◆ TASK DETAILS ◆
Using the entries that follow, collect the lines where the word "GitHub" appears.
[DATASET EXTRACT Boundary: Start]
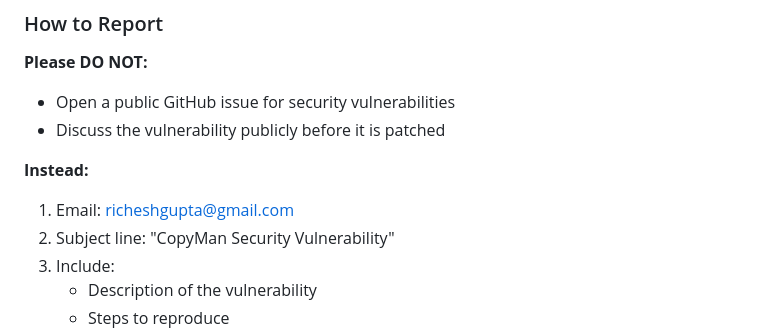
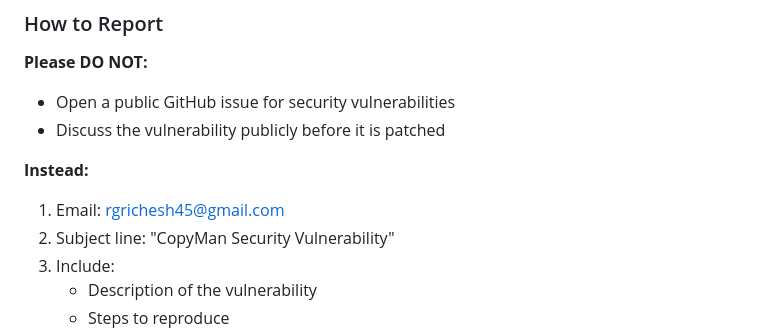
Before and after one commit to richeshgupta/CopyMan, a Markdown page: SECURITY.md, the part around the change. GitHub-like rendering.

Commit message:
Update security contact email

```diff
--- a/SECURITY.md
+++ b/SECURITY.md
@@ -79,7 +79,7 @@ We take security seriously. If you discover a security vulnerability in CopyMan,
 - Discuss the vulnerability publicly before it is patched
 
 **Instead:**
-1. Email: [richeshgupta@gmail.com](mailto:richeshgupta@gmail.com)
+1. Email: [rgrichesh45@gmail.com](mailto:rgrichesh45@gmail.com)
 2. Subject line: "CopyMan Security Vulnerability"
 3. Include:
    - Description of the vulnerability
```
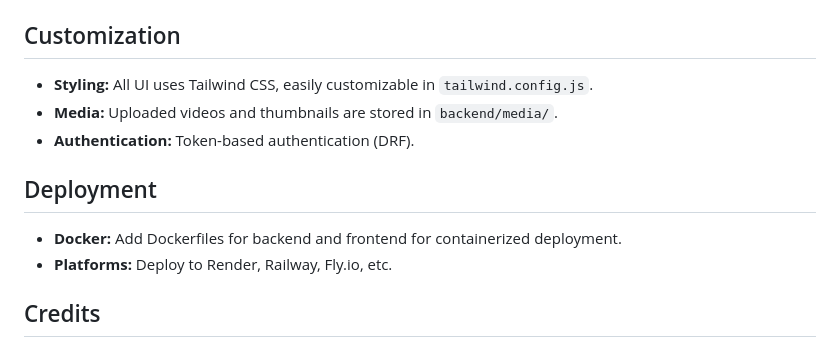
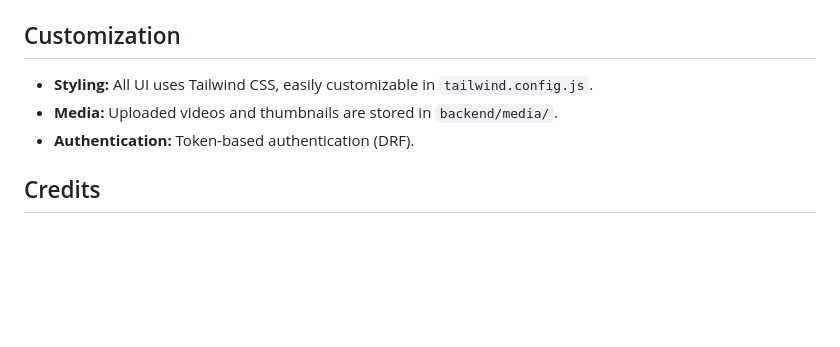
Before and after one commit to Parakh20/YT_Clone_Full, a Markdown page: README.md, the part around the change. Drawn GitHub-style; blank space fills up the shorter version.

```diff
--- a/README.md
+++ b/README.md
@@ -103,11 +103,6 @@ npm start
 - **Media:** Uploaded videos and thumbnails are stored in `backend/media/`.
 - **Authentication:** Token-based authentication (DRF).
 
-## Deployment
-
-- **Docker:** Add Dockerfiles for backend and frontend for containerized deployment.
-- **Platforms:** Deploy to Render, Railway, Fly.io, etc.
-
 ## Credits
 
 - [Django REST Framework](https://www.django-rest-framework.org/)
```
[DATASET EXTRACT Boundary: End]
[DATASET EXTRACT Boundary: Start]
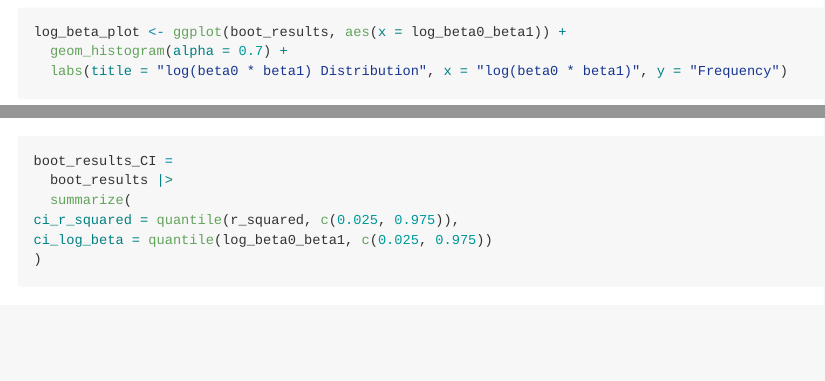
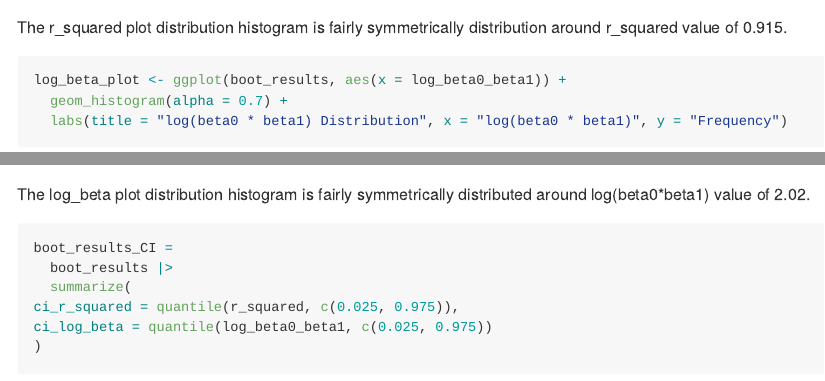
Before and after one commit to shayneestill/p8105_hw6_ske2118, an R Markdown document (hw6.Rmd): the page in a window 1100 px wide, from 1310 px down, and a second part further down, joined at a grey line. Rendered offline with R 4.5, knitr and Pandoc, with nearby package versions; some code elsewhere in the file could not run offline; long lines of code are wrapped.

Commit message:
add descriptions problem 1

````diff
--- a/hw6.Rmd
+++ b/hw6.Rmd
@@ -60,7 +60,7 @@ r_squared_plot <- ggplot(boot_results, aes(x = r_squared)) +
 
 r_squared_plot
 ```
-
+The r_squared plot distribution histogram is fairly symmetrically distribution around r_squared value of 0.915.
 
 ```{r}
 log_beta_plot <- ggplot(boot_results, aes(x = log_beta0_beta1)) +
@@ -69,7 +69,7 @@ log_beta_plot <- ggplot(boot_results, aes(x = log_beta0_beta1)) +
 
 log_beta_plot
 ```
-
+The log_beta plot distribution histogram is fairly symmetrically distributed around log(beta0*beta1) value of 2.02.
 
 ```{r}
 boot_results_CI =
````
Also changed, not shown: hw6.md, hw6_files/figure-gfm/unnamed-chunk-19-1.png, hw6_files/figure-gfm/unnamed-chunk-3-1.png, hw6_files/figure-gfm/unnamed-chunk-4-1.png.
[DATASET EXTRACT Boundary: End]
◆ COMPLETED TASK ◆
Before and after one commit to richeshgupta/CopyMan, a Markdown page: SECURITY.md, the part around the change. GitHub-like rendering.
Before and after one commit to Parakh20/YT_Clone_Full, a Markdown page: README.md, the part around the change. Drawn GitHub-style; blank space fills up the shorter version.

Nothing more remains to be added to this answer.